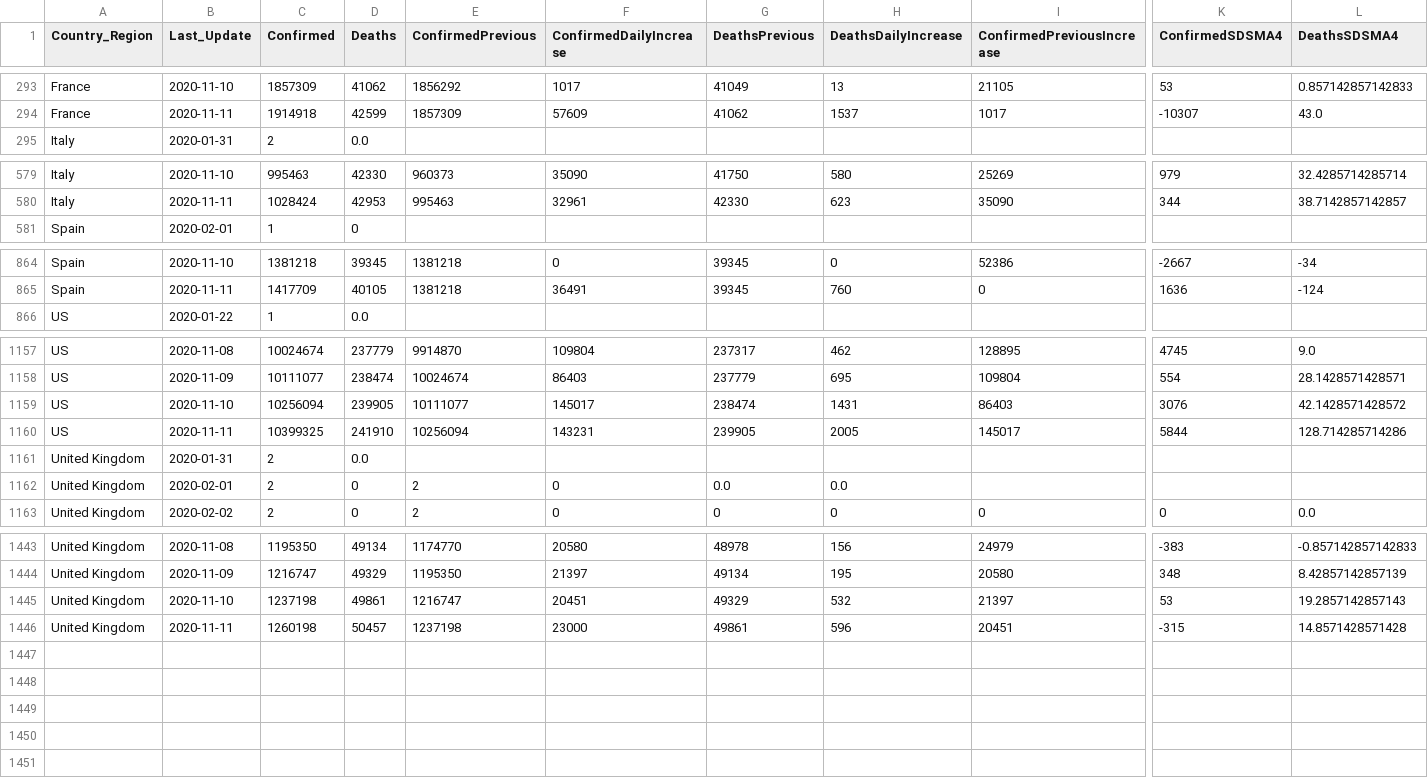
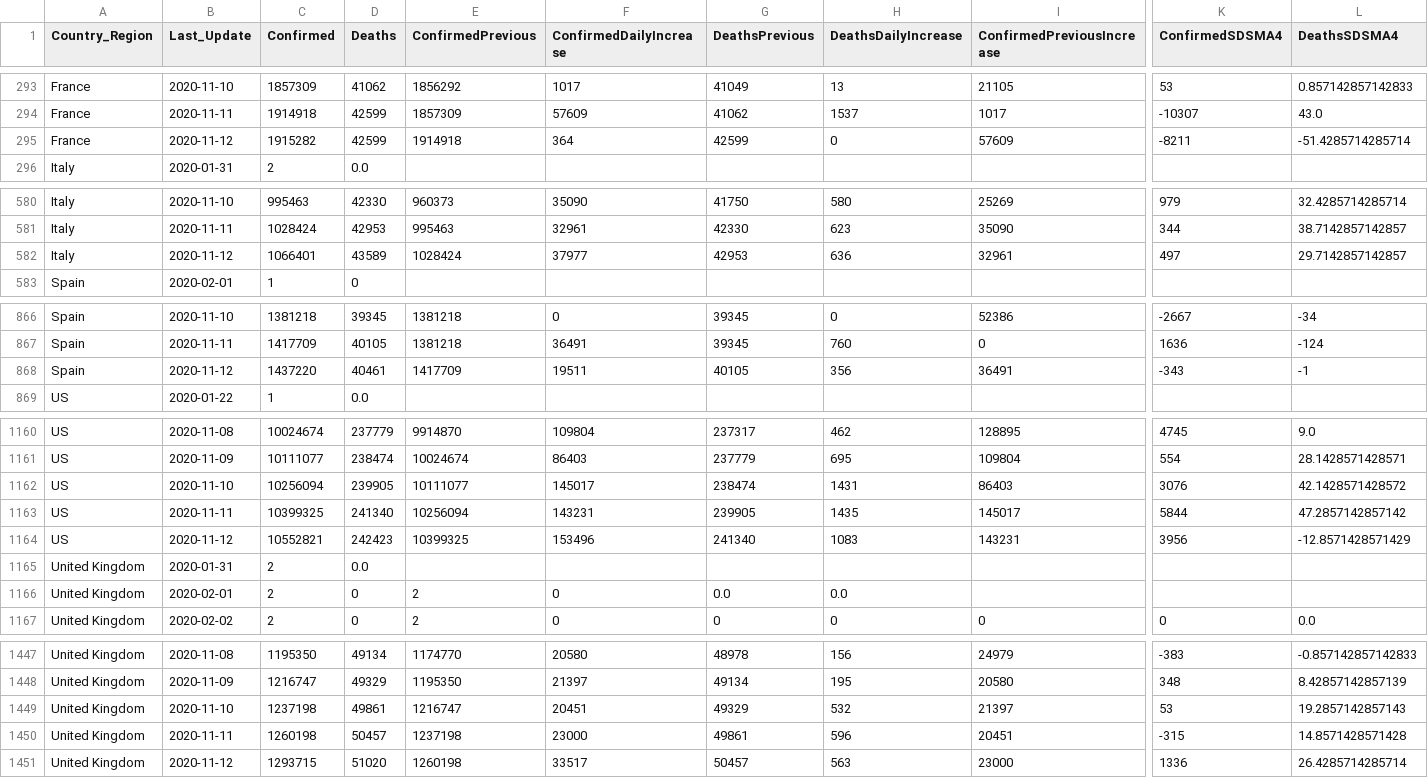
Before and after one commit to jclark017/COVID-19, a CSV file: sql/SumByCountryDateAnalysis.csv, drawn as a sheet; only a part is shown, gaps mark what is left out; addresses are those after the commit; rows hold the shown columns only; the diff names each change by its address in the sheet, - before the commit and + after, or states it on an @@ line.

```diff
--- a/sql/SumByCountryDateAnalysis.csv
+++ b/sql/SumByCountryDateAnalysis.csv
+row 295: France | 2020-11-12 | 1915282 | 42599 | 1914918 | 364 | 42599 | 0 | 57609 | -8211 | -51.4285714285714
+row 582: Italy | 2020-11-12 | 1066401 | 43589 | 1028424 | 37977 | 42953 | 636 | 32961 | 497 | 29.7142857142857
+row 868: Spain | 2020-11-12 | 1437220 | 40461 | 1417709 | 19511 | 40105 | 356 | 36491 | -343 | -1
-D1163 (Deaths): 241910
+D1163 (Deaths): 241340
-H1163 (DeathsDailyIncrease): 2005
+H1163 (DeathsDailyIncrease): 1435
-L1163 (DeathsSDSMA4): 128.714285714286
+L1163 (DeathsSDSMA4): 47.2857142857142
+row 1164: US | 2020-11-12 | 10552821 | 242423 | 10399325 | 153496 | 241340 | 1083 | 143231 | 3956 | -12.8571428571429
+row 1451: United Kingdom | 2020-11-12 | 1293715 | 51020 | 1260198 | 33517 | 50457 | 563 | 23000 | 1336 | 26.4285714285714
```
Also changed, not shown: sql/SumByCountryStateDateAnalysis.csv, 2 other files.
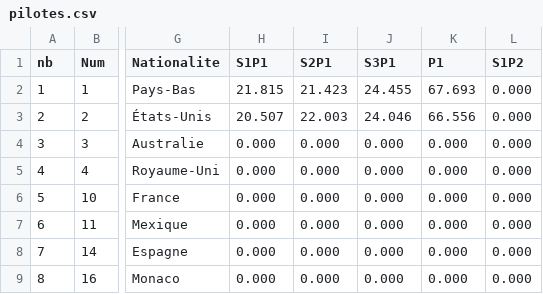
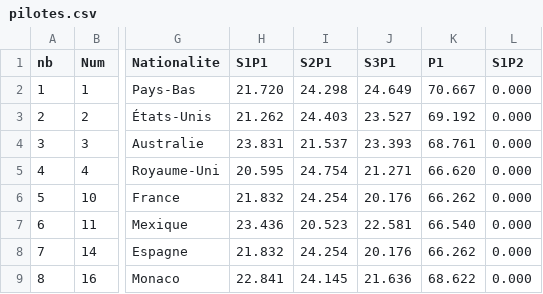
Before and after one commit to IchikyOtsu/Merced-os, a CSV file: Programme/data/pilotes.csv, drawn as a sheet; only a part is shown, gaps mark what is left out; the diff covers the shown part only; the diff names each change by its address in the sheet, - before the commit and + after, or states it on an @@ line.

Commit message:
csv

```diff
--- a/Programme/data/pilotes.csv
+++ b/Programme/data/pilotes.csv
-H2 (S1P1): 21.815
+H2 (S1P1): 21.720
-I2 (S2P1): 21.423
+I2 (S2P1): 24.298
-J2 (S3P1): 24.455
+J2 (S3P1): 24.649
-K2 (P1): 67.693
+K2 (P1): 70.667
-H3 (S1P1): 20.507
+H3 (S1P1): 21.262
-I3 (S2P1): 22.003
+I3 (S2P1): 24.403
-J3 (S3P1): 24.046
+J3 (S3P1): 23.527
-K3 (P1): 66.556
+K3 (P1): 69.192
-H4 (S1P1): 0.000
+H4 (S1P1): 23.831
-I4 (S2P1): 0.000
+I4 (S2P1): 21.537
-J4 (S3P1): 0.000
+J4 (S3P1): 23.393
-K4 (P1): 0.000
+K4 (P1): 68.761
-H5 (S1P1): 0.000
+H5 (S1P1): 20.595
-I5 (S2P1): 0.000
+I5 (S2P1): 24.754
-J5 (S3P1): 0.000
+J5 (S3P1): 21.271
-K5 (P1): 0.000
+K5 (P1): 66.620
-H6 (S1P1): 0.000
+H6 (S1P1): 21.832
-I6 (S2P1): 0.000
+I6 (S2P1): 24.254
-J6 (S3P1): 0.000
+J6 (S3P1): 20.176
-K6 (P1): 0.000
+K6 (P1): 66.262
-H7 (S1P1): 0.000
+H7 (S1P1): 23.436
-I7 (S2P1): 0.000
+I7 (S2P1): 20.523
-J7 (S3P1): 0.000
+J7 (S3P1): 22.581
-K7 (P1): 0.000
+K7 (P1): 66.540
-H8 (S1P1): 0.000
+H8 (S1P1): 21.832
-I8 (S2P1): 0.000
+I8 (S2P1): 24.254
-J8 (S3P1): 0.000
+J8 (S3P1): 20.176
-K8 (P1): 0.000
+K8 (P1): 66.262
-H9 (S1P1): 0.000
+H9 (S1P1): 22.841
-I9 (S2P1): 0.000
+I9 (S2P1): 24.145
-J9 (S3P1): 0.000
+J9 (S3P1): 21.636
-K9 (P1): 0.000
+K9 (P1): 68.622
```
Also changed, not shown: 80 edited cells elsewhere in this file.
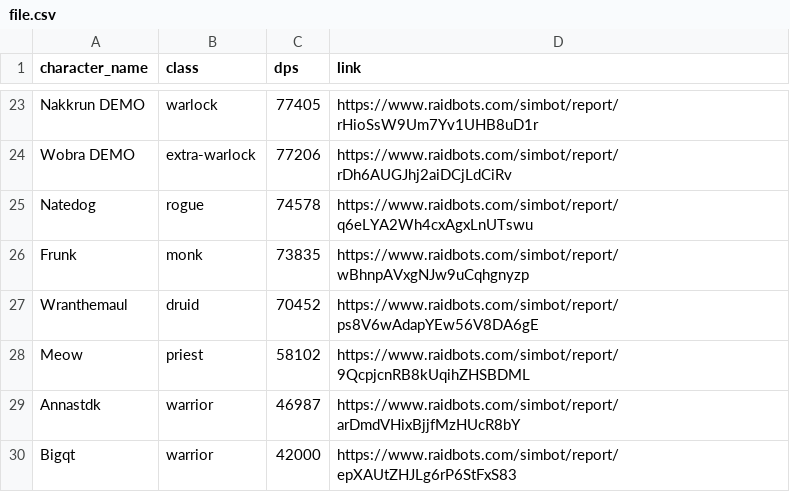
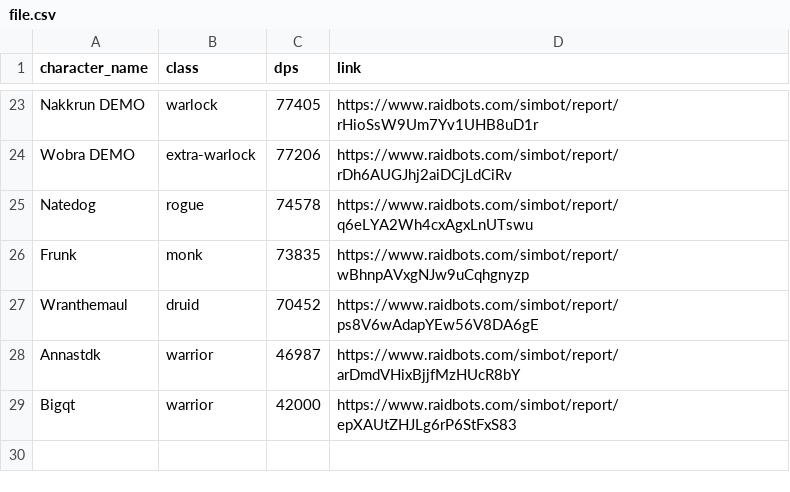
Before and after one commit to KyujiQG/BaboonsSimsRanks, a CSV file: file.csv, drawn as a sheet; only a part is shown, gaps mark what is left out; the diff names each change by its address in the sheet, - before the commit and + after, or states it on an @@ line.

```diff
--- a/file.csv
+++ b/file.csv
-row 28: Meow | priest | 58102 | https://www.raidbots.com/simbot/report/9QcpjcnRB8kUqihZHSBDML
```
Also changed, not shown: 1 other file.
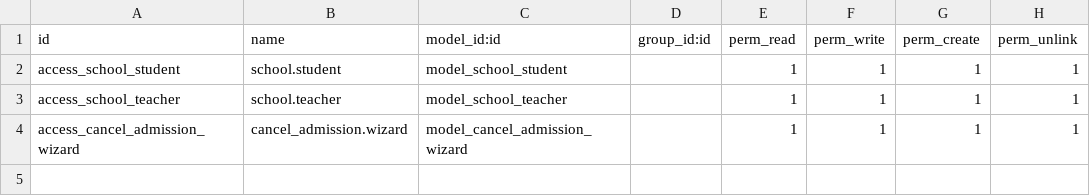
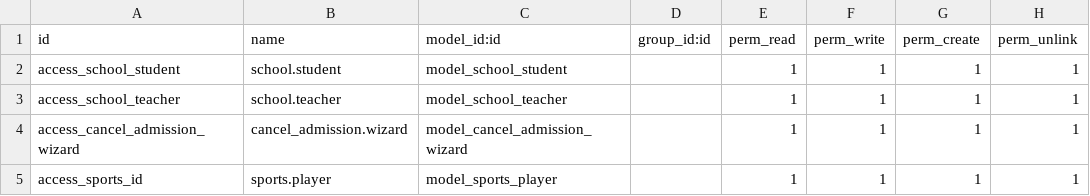
Before and after one commit to amandeep8297/Odoo_Training_BV, a CSV file: School_Management/security/ir.model.access.csv, drawn as a sheet; the diff names each change by its address in the sheet, - before the commit and + after, or states it on an @@ line.

Commit message:
Added a feature of name_create orm method and also added sports model and it's menu in the school module

```diff
--- a/School_Management/security/ir.model.access.csv
+++ b/School_Management/security/ir.model.access.csv
+row 5: access_sports_id | sports.player | model_sports_player |  | 1 | 1 | 1 | 1
```
Also changed, not shown: 9 other files.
——
**INSTRUCTIONS FOR THE TASK**
Repeat the listing exactly; do not print any picture.

**YOUR RESPONSE**
Before and after one commit to jclark017/COVID-19, a CSV file: sql/SumByCountryDateAnalysis.csv, drawn as a sheet; only a part is shown, gaps mark what is left out; addresses are those after the commit; rows hold the shown columns only; the diff names each change by its address in the sheet, - before the commit and + after, or states it on an @@ line.

```diff
--- a/sql/SumByCountryDateAnalysis.csv
+++ b/sql/SumByCountryDateAnalysis.csv
+row 295: France | 2020-11-12 | 1915282 | 42599 | 1914918 | 364 | 42599 | 0 | 57609 | -8211 | -51.4285714285714
+row 582: Italy | 2020-11-12 | 1066401 | 43589 | 1028424 | 37977 | 42953 | 636 | 32961 | 497 | 29.7142857142857
+row 868: Spain | 2020-11-12 | 1437220 | 40461 | 1417709 | 19511 | 40105 | 356 | 36491 | -343 | -1
-D1163 (Deaths): 241910
+D1163 (Deaths): 241340
-H1163 (DeathsDailyIncrease): 2005
+H1163 (DeathsDailyIncrease): 1435
-L1163 (DeathsSDSMA4): 128.714285714286
+L1163 (DeathsSDSMA4): 47.2857142857142
+row 1164: US | 2020-11-12 | 10552821 | 242423 | 10399325 | 153496 | 241340 | 1083 | 143231 | 3956 | -12.8571428571429
+row 1451: United Kingdom | 2020-11-12 | 1293715 | 51020 | 1260198 | 33517 | 50457 | 563 | 23000 | 1336 | 26.4285714285714
```
Also changed, not shown: sql/SumByCountryStateDateAnalysis.csv, 2 other files.
Before and after one commit to IchikyOtsu/Merced-os, a CSV file: Programme/data/pilotes.csv, drawn as a sheet; only a part is shown, gaps mark what is left out; the diff covers the shown part only; the diff names each change by its address in the sheet, - before the commit and + after, or states it on an @@ line.

Commit message:
csv

```diff
--- a/Programme/data/pilotes.csv
+++ b/Programme/data/pilotes.csv
-H2 (S1P1): 21.815
+H2 (S1P1): 21.720
-I2 (S2P1): 21.423
+I2 (S2P1): 24.298
-J2 (S3P1): 24.455
+J2 (S3P1): 24.649
-K2 (P1): 67.693
+K2 (P1): 70.667
-H3 (S1P1): 20.507
+H3 (S1P1): 21.262
-I3 (S2P1): 22.003
+I3 (S2P1): 24.403
-J3 (S3P1): 24.046
+J3 (S3P1): 23.527
-K3 (P1): 66.556
+K3 (P1): 69.192
-H4 (S1P1): 0.000
+H4 (S1P1): 23.831
-I4 (S2P1): 0.000
+I4 (S2P1): 21.537
-J4 (S3P1): 0.000
+J4 (S3P1): 23.393
-K4 (P1): 0.000
+K4 (P1): 68.761
-H5 (S1P1): 0.000
+H5 (S1P1): 20.595
-I5 (S2P1): 0.000
+I5 (S2P1): 24.754
-J5 (S3P1): 0.000
+J5 (S3P1): 21.271
-K5 (P1): 0.000
+K5 (P1): 66.620
-H6 (S1P1): 0.000
+H6 (S1P1): 21.832
-I6 (S2P1): 0.000
+I6 (S2P1): 24.254
-J6 (S3P1): 0.000
+J6 (S3P1): 20.176
-K6 (P1): 0.000
+K6 (P1): 66.262
-H7 (S1P1): 0.000
+H7 (S1P1): 23.436
-I7 (S2P1): 0.000
+I7 (S2P1): 20.523
-J7 (S3P1): 0.000
+J7 (S3P1): 22.581
-K7 (P1): 0.000
+K7 (P1): 66.540
-H8 (S1P1): 0.000
+H8 (S1P1): 21.832
-I8 (S2P1): 0.000
+I8 (S2P1): 24.254
-J8 (S3P1): 0.000
+J8 (S3P1): 20.176
-K8 (P1): 0.000
+K8 (P1): 66.262
-H9 (S1P1): 0.000
+H9 (S1P1): 22.841
-I9 (S2P1): 0.000
+I9 (S2P1): 24.145
-J9 (S3P1): 0.000
+J9 (S3P1): 21.636
-K9 (P1): 0.000
+K9 (P1): 68.622
```
Also changed, not shown: 80 edited cells elsewhere in this file.
Before and after one commit to KyujiQG/BaboonsSimsRanks, a CSV file: file.csv, drawn as a sheet; only a part is shown, gaps mark what is left out; the diff names each change by its address in the sheet, - before the commit and + after, or states it on an @@ line.

```diff
--- a/file.csv
+++ b/file.csv
-row 28: Meow | priest | 58102 | https://www.raidbots.com/simbot/report/9QcpjcnRB8kUqihZHSBDML
```
Also changed, not shown: 1 other file.
Before and after one commit to amandeep8297/Odoo_Training_BV, a CSV file: School_Management/security/ir.model.access.csv, drawn as a sheet; the diff names each change by its address in the sheet, - before the commit and + after, or states it on an @@ line.

Commit message:
Added a feature of name_create orm method and also added sports model and it's menu in the school module

```diff
--- a/School_Management/security/ir.model.access.csv
+++ b/School_Management/security/ir.model.access.csv
+row 5: access_sports_id | sports.player | model_sports_player |  | 1 | 1 | 1 | 1
```
Also changed, not shown: 9 other files.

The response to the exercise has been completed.